▸ Task directions
Look through the lines below and copy each one that includes "repo".

▸ Data extract
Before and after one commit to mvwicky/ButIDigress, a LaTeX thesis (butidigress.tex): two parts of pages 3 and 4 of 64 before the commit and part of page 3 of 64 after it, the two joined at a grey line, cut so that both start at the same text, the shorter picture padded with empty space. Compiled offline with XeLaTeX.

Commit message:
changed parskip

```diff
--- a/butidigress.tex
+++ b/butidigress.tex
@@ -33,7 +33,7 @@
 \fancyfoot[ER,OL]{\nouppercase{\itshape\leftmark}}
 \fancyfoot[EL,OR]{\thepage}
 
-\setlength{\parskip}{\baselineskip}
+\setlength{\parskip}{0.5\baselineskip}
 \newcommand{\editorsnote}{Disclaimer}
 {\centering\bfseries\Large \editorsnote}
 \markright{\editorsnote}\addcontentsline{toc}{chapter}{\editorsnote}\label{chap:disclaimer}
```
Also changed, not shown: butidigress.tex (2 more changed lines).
...
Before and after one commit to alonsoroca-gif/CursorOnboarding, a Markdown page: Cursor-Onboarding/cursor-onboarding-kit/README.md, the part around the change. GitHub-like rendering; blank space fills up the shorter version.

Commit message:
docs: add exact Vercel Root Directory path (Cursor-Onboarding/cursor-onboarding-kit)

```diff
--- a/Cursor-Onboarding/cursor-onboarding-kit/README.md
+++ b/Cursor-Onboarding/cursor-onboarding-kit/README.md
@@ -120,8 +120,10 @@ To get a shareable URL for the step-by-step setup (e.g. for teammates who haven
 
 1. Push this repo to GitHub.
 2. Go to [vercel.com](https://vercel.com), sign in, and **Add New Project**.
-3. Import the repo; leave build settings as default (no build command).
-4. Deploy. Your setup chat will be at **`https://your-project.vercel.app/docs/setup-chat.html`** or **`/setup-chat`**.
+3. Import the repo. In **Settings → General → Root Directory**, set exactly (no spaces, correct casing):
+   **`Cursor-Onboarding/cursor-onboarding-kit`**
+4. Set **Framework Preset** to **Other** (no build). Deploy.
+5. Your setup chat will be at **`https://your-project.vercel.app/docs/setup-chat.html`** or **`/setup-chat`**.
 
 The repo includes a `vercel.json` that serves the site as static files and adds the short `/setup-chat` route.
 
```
==
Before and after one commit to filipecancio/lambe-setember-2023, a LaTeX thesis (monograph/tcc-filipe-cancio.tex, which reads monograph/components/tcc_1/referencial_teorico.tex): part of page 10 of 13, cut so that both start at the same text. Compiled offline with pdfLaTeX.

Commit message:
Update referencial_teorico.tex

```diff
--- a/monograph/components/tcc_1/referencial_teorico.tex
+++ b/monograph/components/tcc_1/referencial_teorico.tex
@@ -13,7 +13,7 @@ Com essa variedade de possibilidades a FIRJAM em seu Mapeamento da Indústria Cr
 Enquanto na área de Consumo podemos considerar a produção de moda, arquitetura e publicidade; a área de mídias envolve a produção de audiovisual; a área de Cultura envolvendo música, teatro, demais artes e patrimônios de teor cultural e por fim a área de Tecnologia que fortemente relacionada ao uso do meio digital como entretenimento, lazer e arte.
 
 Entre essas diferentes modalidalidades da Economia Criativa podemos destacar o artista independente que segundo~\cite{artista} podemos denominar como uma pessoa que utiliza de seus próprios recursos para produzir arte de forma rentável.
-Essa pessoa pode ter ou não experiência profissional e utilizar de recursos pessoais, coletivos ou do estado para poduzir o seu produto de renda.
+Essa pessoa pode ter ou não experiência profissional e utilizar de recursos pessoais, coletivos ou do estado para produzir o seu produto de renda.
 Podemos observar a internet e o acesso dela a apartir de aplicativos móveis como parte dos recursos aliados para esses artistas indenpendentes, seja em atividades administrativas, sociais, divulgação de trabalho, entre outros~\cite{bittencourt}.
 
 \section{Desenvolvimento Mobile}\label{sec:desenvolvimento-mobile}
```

▸ Task output
 1. Push this repo to GitHub.
-3. Import the repo; leave build settings as default (no build command).
+3. Import the repo. In **Settings → General → Root Directory**, set exactly (no spaces, correct casing):
 The repo includes a `vercel.json` that serves the site as static files and adds the short `/setup-chat` route.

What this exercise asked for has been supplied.